I have been living here for 19 years and I am amazed that after all this time, I still haven’t gotten used to the wonders of this mountain. 

Just this morning while washing the dishes, I heard a particularly delicate bird sound coming from afar and I knew – I just knew – it was my first time to hear that sound, ever.

Each time I am moved by the glories of Mt. Makiling, my heart instinctively looks up to thank God for the chance I got to live here. 

I also remember to say thank you to the UP College of Forestry and Natural Resources for their excellent job in protecting the Mt. Makiling Forest Reserve. For decades now, men and women of the college and their retinue of generous supporters have done their best to make sure the forest remains intact. Their hard work is the only reason why, to this day, Mt. Makiling remains lush and vibrant, and has not gone the heartbreaking way of the other mountains of the Philippines. 

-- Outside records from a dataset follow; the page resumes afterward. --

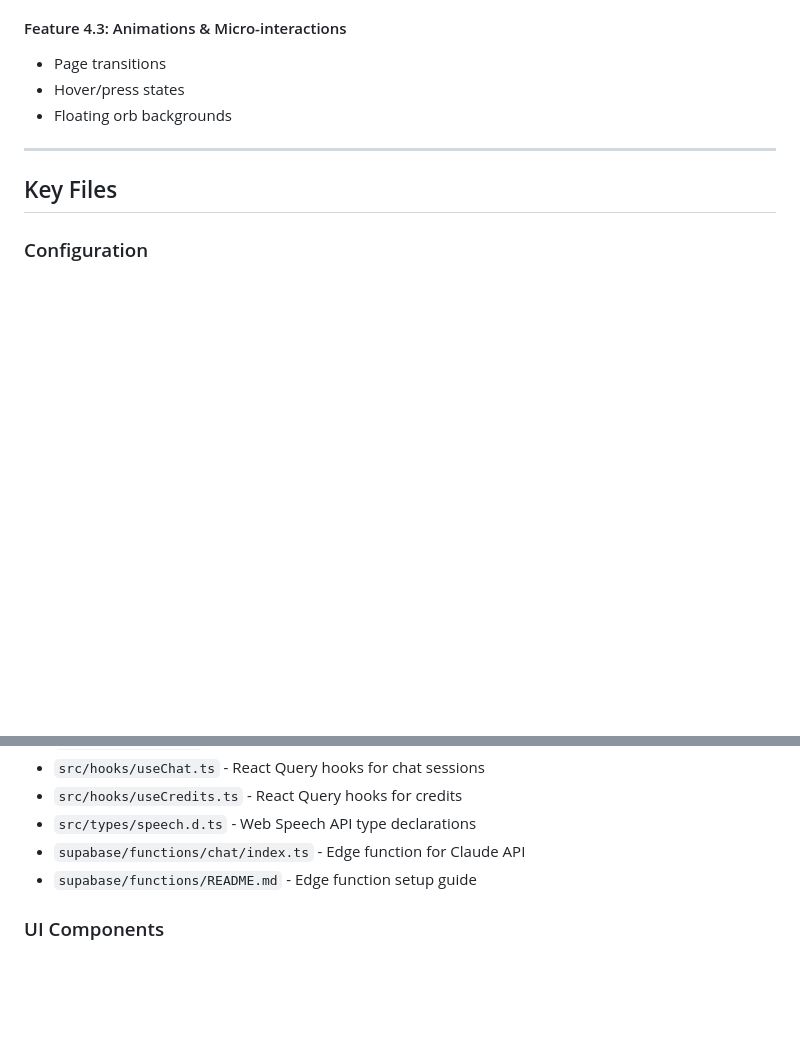
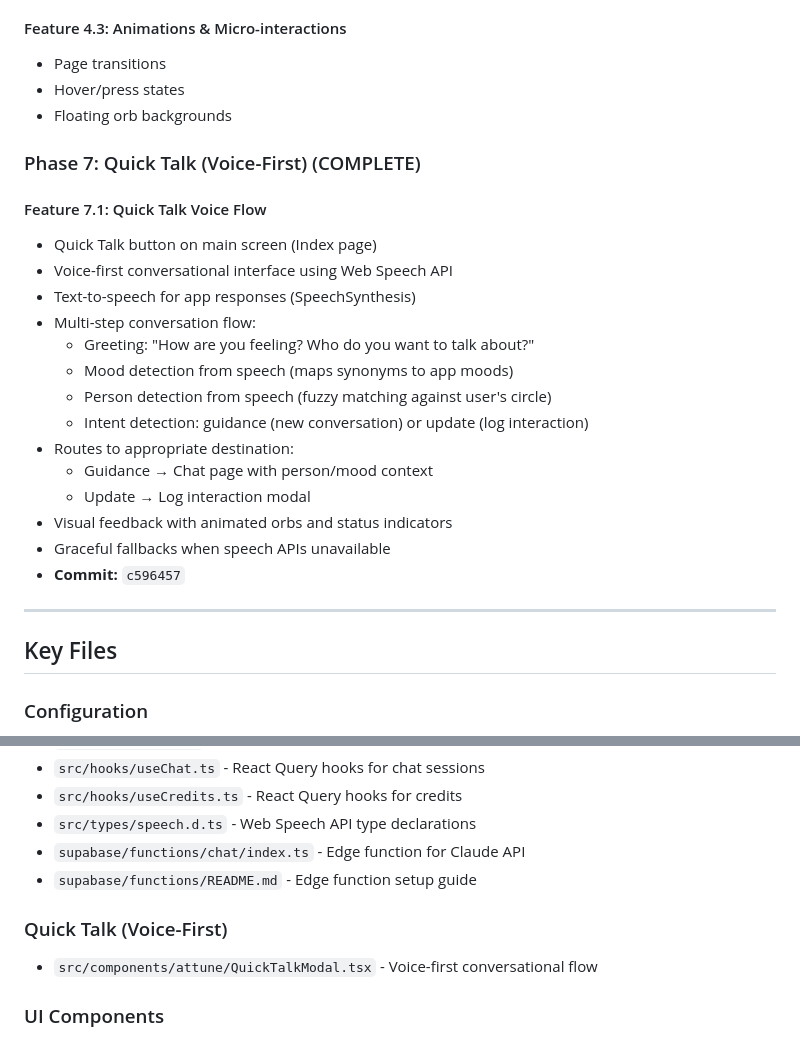
Before and after one commit to itsmubinaraza-tech/attune_ai_my-circle_of_influence, a Markdown page: project_context.md, 2 parts joined by grey strips. Rendered like a GitHub page; blank space fills up the shorter version.

```diff
--- a/project_context.md
+++ b/project_context.md
@@ -200,6 +200,24 @@
 - Hover/press states
 - Floating orb backgrounds
 
+### Phase 7: Quick Talk (Voice-First) (COMPLETE)
+
+#### Feature 7.1: Quick Talk Voice Flow
+- Quick Talk button on main screen (Index page)
+- Voice-first conversational interface using Web Speech API
+- Text-to-speech for app responses (SpeechSynthesis)
+- Multi-step conversation flow:
+  - Greeting: "How are you feeling? Who do you want to talk about?"
+  - Mood detection from speech (maps synonyms to app moods)
+  - Person detection from speech (fuzzy matching against user's circle)
+  - Intent detection: guidance (new conversation) or update (log interaction)
+- Routes to appropriate destination:
+  - Guidance → Chat page with person/mood context
+  - Update → Log interaction modal
+- Visual feedback with animated orbs and status indicators
+- Graceful fallbacks when speech APIs unavailable
+- **Commit:** `c596457`
+
 ---
 
 ## Key Files
@@ -263,6 +281,9 @@
 - `src/types/speech.d.ts` - Web Speech API type declarations
 - `supabase/functions/chat/index.ts` - Edge function for Claude API
 - `supabase/functions/README.md` - Edge function setup guide
+
+### Quick Talk (Voice-First)
+- `src/components/attune/QuickTalkModal.tsx` - Voice-first conversational flow
 
 ### UI Components
 - `src/components/attune/MoodSelector.tsx` - Mood widget
```
Also changed, not shown: CHANGELOG.md (+26 -0 lines).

One passionate forest protector was Jojo Malinao, the husband of a good friend. He was gunned down several years ago after testifying against a businessman who had allegedly started illegal logging operations on the mountain. Jojo had been receiving death threats prior to his killing, but he was too principled and too brave to buckle down. He loved the forest too much.

Because of Jojo and others like him, I couldn’t be grateful enough. I owe it to them and to future generations to be the best Earth Warrior I can be. And I don’t have to wait for April 22 to do that. Every day is Earth Day. While being an Earth Warrior takes many lifestyle changes and a lot of discipline, I know it’s all worth it. Nineteen years of living on Mt. Makiling has taught me that. – Rappler.com

Rizalina K. Araral, 55, is a resident of Los Baños, Laguna. She lives and works on the foothills of Mt. Makiling.